So does dad Dale think he’ll ever work with his daughter? He says that though it hasn’t happened, the “potential certainly exists” and he would be fine with it. Till then, he is thankful for all the moments and opportunities he has had on the job to make a difference.
“I have found that my career and my life as a whole is fulfilled by serving others,” Dale said. “It is most humbling and satisfying to me when someone does well and I know I was able to help them in some way, sometimes large and sometimes small, sometimes directly and sometimes indirectly. My career has more than one instance where companies came looking for me to work for them. That is most humbling. I give all Glory to God.”
His daughter is just as thankful, calling her parents two of her biggest influences growing up.
“The people that had the most impact on me growing up were my mom and my dad,” Lindsey said. “I’m blessed with two wonderful, but different parents who together made a great parenting duo. They combined humility, passion, faith, laughter, accountability, and a whole lot of love, and looking back it’s so easy to see how I became the person that I am. They continue to have an impact on my life today and probably always will.”
Dale met wife Lisa when he was just 19, marrying her at 21 between his junior and senior years of college at Oklahoma State University, where he was President and coach of the OSU Rowing Club.
“As I was paying my own way through school, Lisa and I had very little to our name but each other, and that was enough,” Dale recounted. “We just kept it real simple.”
It’s no wonder why Lindsey looks up to her parents, so it’s worth wondering what advice she’d give to young professionals looking to enter the same world of government contracting.
Lindsey says it’s about looking past industry stereotypes and being open to making new connections.
“If it’s a young professional like me, he/she may be thinking that government contracting is not exciting or glamorous, so I would want them to know that it’s the opposite,” Lindsey say. “Almost any job can be as cool as you want to make it, and there are so many opportunities in government contacting to interface with companies, organizations, and agencies that are impacting our future.
I would also tell them that old cliché of “it’s not what you know, it’s who you know.” The government contracting world is a small one and it’s a good place to make friends.”
When Lindsey isn’t busy working, she can probably be found cheering for the Dallas Cowboys.
“A few people might already know this, though if they’re from around here they usually choose to forget,” Lindsey says. “But I’m a huge Dallas Cowboys fan. If you’re offended you can blame my dad who brainwashed this Virginia girl at an early age. He would say that he raised me right.”
And according to dad Dale, he most certainly has.

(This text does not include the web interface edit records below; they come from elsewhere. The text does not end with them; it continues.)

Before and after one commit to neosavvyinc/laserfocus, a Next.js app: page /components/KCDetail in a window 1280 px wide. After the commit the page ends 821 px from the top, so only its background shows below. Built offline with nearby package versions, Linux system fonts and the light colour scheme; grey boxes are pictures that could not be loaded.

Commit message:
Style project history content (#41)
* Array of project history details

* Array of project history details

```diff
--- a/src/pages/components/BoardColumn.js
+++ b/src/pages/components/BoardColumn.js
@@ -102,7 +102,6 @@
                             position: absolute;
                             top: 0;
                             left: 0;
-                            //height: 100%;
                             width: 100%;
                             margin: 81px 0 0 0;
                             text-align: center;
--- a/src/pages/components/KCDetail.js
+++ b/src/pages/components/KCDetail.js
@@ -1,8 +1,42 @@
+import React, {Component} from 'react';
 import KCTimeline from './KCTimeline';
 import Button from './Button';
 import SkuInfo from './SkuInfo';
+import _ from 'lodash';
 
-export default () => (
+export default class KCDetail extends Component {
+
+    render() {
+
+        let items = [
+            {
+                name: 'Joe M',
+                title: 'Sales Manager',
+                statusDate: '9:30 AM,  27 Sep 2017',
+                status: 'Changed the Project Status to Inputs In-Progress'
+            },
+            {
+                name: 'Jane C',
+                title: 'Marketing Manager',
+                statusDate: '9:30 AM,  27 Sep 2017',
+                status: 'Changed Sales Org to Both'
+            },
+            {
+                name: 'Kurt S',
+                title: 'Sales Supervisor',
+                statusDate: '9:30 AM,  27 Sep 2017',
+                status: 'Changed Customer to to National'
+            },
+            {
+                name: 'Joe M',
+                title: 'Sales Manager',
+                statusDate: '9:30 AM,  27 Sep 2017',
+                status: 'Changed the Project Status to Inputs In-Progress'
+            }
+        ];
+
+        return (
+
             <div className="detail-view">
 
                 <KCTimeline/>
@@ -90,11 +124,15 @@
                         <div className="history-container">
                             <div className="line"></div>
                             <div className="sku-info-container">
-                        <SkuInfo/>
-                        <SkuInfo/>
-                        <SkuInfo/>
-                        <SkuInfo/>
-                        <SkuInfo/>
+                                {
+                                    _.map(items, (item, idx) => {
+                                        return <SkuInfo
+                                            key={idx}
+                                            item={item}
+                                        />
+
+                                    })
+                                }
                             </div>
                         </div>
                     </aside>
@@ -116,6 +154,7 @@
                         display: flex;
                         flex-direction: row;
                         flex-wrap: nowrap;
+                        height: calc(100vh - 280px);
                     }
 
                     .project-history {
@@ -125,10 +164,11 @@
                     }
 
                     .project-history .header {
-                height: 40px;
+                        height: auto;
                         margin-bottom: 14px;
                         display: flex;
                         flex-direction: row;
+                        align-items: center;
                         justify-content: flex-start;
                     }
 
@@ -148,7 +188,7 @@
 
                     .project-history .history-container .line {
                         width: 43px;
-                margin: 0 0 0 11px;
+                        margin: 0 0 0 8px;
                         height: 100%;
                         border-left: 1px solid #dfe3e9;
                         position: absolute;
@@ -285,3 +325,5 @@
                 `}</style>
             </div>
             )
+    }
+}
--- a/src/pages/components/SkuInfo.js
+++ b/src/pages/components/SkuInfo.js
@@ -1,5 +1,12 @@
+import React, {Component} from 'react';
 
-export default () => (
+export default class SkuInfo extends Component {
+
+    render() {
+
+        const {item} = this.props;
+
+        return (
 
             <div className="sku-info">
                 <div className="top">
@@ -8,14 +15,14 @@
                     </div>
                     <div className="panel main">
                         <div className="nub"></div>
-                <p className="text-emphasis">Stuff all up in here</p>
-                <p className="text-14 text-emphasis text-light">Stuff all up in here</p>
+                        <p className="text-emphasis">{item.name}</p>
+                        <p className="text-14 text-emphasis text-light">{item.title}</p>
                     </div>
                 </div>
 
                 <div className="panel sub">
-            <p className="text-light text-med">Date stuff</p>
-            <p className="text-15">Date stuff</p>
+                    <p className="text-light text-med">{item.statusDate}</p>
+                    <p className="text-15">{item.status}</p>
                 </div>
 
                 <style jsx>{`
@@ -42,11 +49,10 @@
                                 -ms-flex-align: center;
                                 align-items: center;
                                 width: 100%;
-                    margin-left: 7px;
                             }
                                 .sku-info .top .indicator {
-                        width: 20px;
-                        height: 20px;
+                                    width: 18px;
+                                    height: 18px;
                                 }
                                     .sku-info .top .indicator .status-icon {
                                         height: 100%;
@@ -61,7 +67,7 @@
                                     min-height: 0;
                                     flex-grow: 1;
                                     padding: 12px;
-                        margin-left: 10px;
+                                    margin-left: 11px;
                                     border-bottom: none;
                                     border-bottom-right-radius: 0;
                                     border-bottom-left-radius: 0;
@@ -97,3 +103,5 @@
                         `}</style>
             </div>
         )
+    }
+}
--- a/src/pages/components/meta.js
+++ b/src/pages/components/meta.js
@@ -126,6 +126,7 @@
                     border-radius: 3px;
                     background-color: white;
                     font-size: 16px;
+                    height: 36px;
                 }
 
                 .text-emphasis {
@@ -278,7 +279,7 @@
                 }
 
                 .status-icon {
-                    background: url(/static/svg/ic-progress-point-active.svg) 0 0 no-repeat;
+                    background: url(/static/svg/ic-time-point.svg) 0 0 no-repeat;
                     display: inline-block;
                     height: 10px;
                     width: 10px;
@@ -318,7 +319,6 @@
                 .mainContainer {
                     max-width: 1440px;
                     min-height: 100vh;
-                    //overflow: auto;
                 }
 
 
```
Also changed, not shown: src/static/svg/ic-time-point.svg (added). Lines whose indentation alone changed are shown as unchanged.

WashingtonExec, in addition to profiling Mobilegov’s Tom Suder, has also profiled other families in government contracting, like the Curling clan, the Alderson family, and the Downers. Keep checking back for future featured families in the industry.